Web document revisions
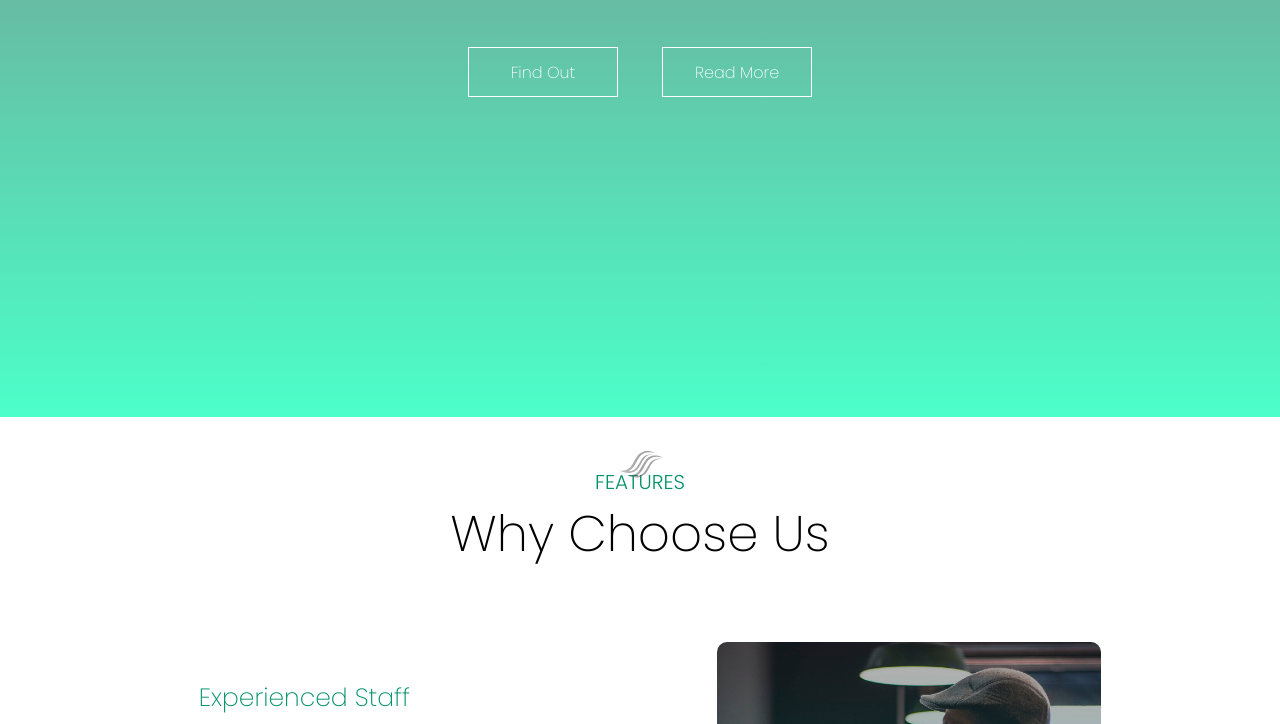
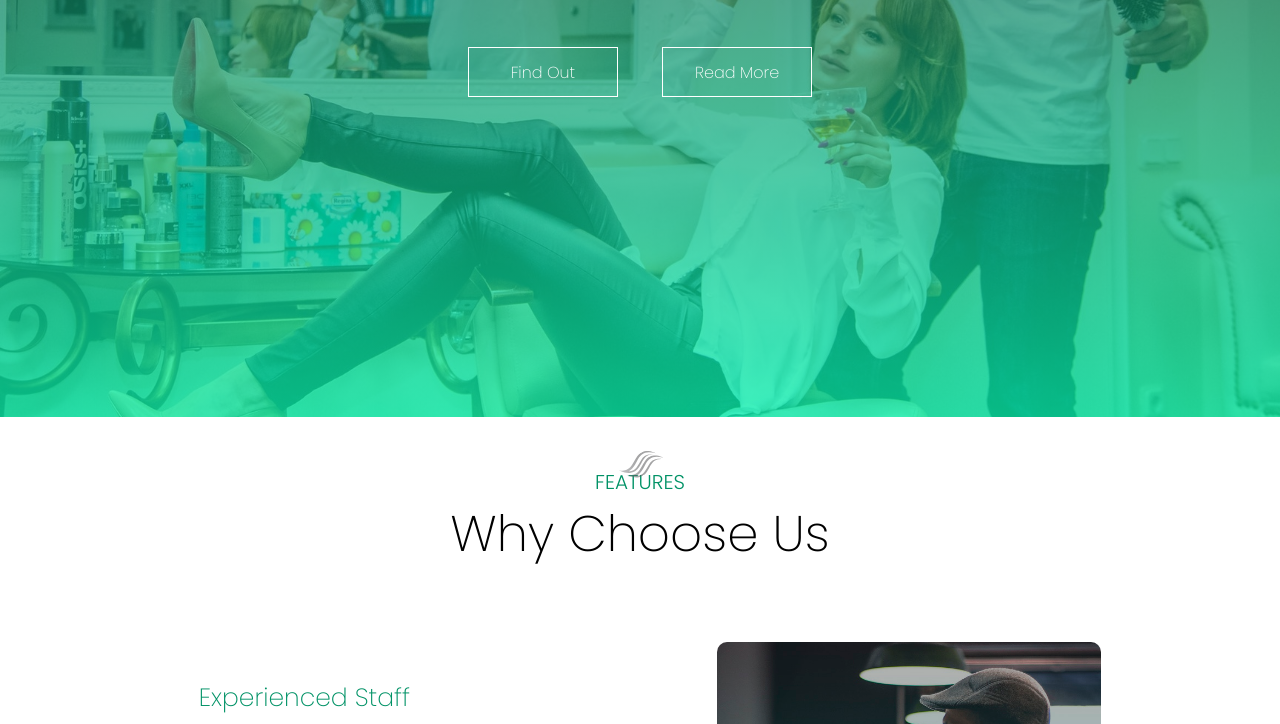
Before and after one commit to v1t2m3/project_base, a plain HTML site: page index.html in a window 1280 px wide. Shown: the part 383-1107 px from the top of the page. Drawn offline with nearby package versions, Linux system fonts and the light colour scheme; the site is published under a folder, as on GitHub Pages, so addresses that start at the root find nothing.

Commit message:
fix not load pic

```diff
--- a/project_base.css
+++ b/project_base.css
@@ -13,7 +13,7 @@ header {
       z-index: 99;
       width: 100%;
       height: 100vh;
-      background-image: url(/images/banner.jpg);
+      background-image: url(./images/banner.jpg);
       background-position: center center;
       background-size: cover;
       background-repeat: no-repeat;
```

Aim of the task » Each record above should be restated word for word. The pictures should not appear.

Answer space »
Before and after one commit to v1t2m3/project_base, a plain HTML site: page index.html in a window 1280 px wide. Shown: the part 383-1107 px from the top of the page. Drawn offline with nearby package versions, Linux system fonts and the light colour scheme; the site is published under a folder, as on GitHub Pages, so addresses that start at the root find nothing.

Commit message:
fix not load pic

```diff
--- a/project_base.css
+++ b/project_base.css
@@ -13,7 +13,7 @@ header {
       z-index: 99;
       width: 100%;
       height: 100vh;
-      background-image: url(/images/banner.jpg);
+      background-image: url(./images/banner.jpg);
       background-position: center center;
       background-size: cover;
       background-repeat: no-repeat;
```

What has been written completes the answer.